__WHAT THIS TASK INVOLVES__.
Your answer is the lines below, exactly, from the one that contains "Before and after one commit to abulus1/Urban_Flow, a" through the one that contains "Also changed, not shown: parts of 7", both included.
=== Begin Enclosure ===
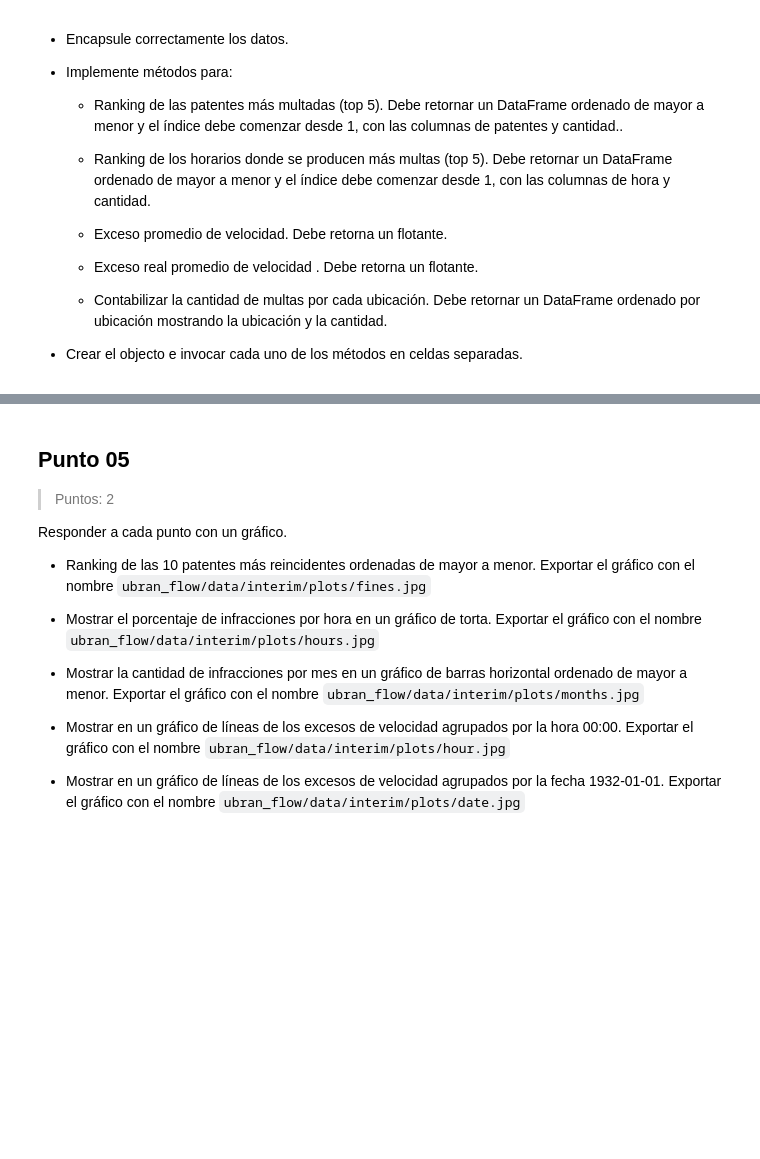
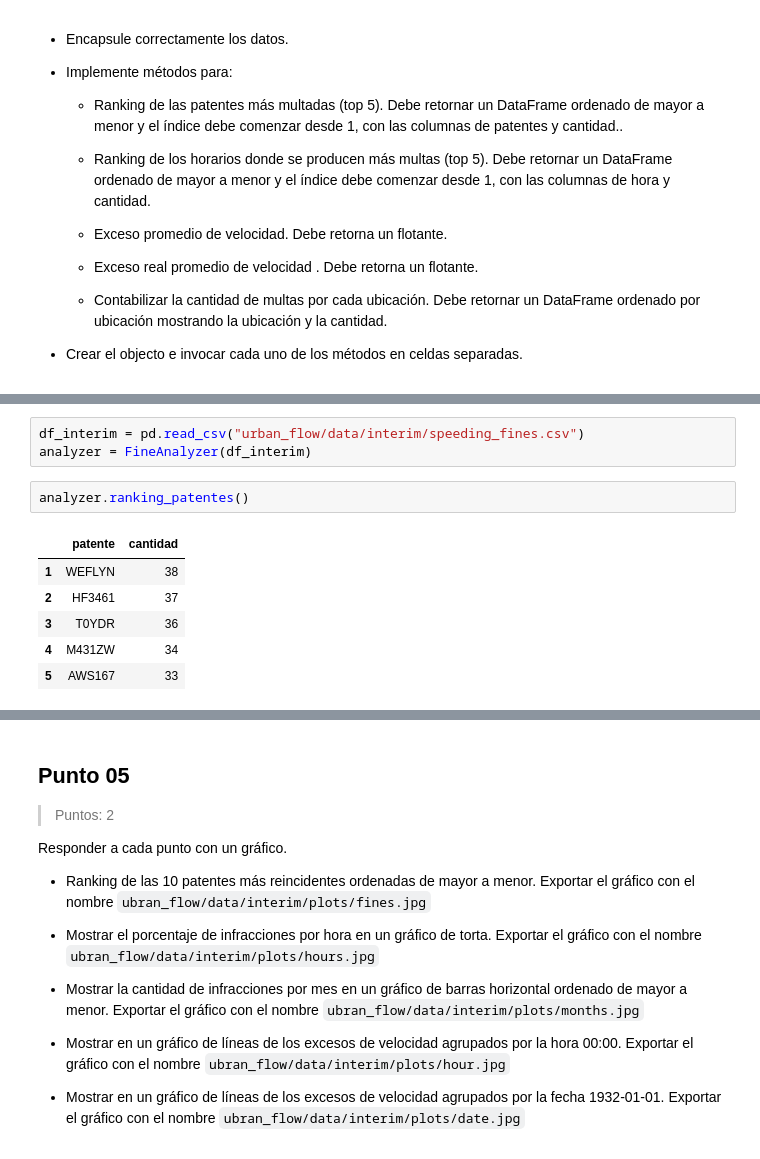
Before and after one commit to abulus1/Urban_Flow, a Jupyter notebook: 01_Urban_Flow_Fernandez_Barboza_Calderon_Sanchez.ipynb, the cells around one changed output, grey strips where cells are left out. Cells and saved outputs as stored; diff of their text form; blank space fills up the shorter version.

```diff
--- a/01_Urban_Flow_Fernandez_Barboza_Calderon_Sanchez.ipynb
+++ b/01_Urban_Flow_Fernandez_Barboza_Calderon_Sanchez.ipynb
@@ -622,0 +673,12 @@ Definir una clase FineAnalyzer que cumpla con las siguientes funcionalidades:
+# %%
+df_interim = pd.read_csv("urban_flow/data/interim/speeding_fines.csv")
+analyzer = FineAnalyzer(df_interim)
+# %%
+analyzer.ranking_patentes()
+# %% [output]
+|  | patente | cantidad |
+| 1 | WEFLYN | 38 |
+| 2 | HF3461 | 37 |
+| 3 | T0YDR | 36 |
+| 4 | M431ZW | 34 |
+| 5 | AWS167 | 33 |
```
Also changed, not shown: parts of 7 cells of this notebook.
=== End Enclosure ===
=== Begin Enclosure ===
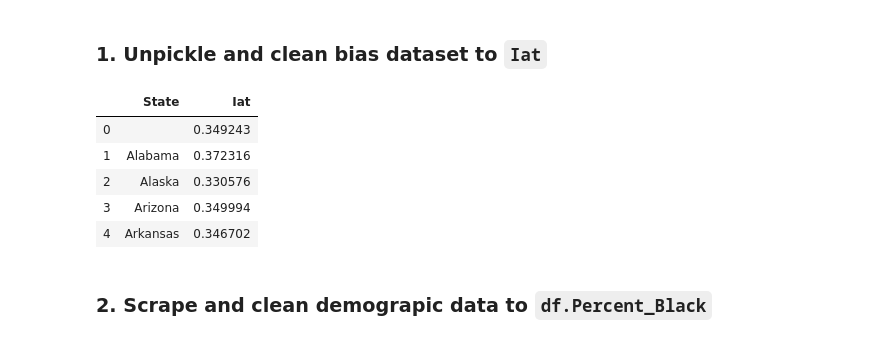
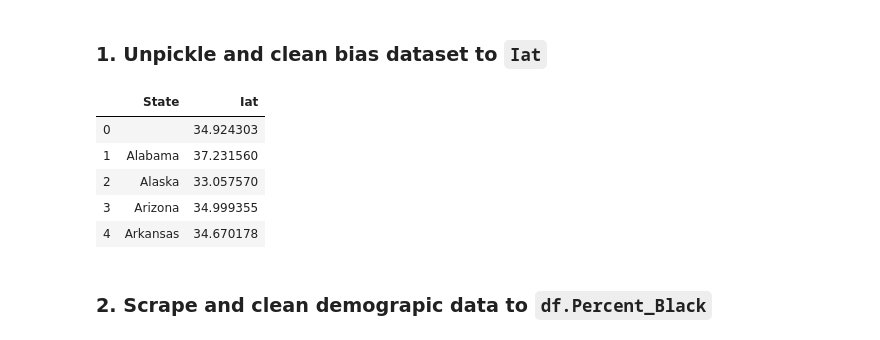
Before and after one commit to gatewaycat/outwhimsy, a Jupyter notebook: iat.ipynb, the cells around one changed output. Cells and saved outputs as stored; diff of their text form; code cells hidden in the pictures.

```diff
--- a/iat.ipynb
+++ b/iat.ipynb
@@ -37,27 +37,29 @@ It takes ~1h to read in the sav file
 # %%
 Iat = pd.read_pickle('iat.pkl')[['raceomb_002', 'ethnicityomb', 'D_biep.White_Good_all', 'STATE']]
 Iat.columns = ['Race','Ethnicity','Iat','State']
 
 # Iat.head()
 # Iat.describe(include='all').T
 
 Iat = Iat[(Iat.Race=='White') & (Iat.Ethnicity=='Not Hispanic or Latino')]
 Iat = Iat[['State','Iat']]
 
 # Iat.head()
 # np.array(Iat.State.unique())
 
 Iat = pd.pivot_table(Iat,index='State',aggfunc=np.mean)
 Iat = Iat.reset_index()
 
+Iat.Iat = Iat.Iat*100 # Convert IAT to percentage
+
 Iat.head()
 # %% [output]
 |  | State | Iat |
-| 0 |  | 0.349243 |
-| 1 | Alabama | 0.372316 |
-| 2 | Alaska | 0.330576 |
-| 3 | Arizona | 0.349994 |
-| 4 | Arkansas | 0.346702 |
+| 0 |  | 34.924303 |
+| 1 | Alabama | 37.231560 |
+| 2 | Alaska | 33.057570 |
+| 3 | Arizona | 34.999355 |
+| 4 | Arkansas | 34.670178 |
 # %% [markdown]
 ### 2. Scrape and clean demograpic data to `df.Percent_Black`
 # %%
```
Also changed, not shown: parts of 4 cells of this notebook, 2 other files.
=== End Enclosure ===
__TASK SOLUTION__.
Before and after one commit to abulus1/Urban_Flow, a Jupyter notebook: 01_Urban_Flow_Fernandez_Barboza_Calderon_Sanchez.ipynb, the cells around one changed output, grey strips where cells are left out. Cells and saved outputs as stored; diff of their text form; blank space fills up the shorter version.

```diff
--- a/01_Urban_Flow_Fernandez_Barboza_Calderon_Sanchez.ipynb
+++ b/01_Urban_Flow_Fernandez_Barboza_Calderon_Sanchez.ipynb
@@ -622,0 +673,12 @@ Definir una clase FineAnalyzer que cumpla con las siguientes funcionalidades:
+# %%
+df_interim = pd.read_csv("urban_flow/data/interim/speeding_fines.csv")
+analyzer = FineAnalyzer(df_interim)
+# %%
+analyzer.ranking_patentes()
+# %% [output]
+|  | patente | cantidad |
+| 1 | WEFLYN | 38 |
+| 2 | HF3461 | 37 |
+| 3 | T0YDR | 36 |
+| 4 | M431ZW | 34 |
+| 5 | AWS167 | 33 |
```
Also changed, not shown: parts of 7 cells of this notebook.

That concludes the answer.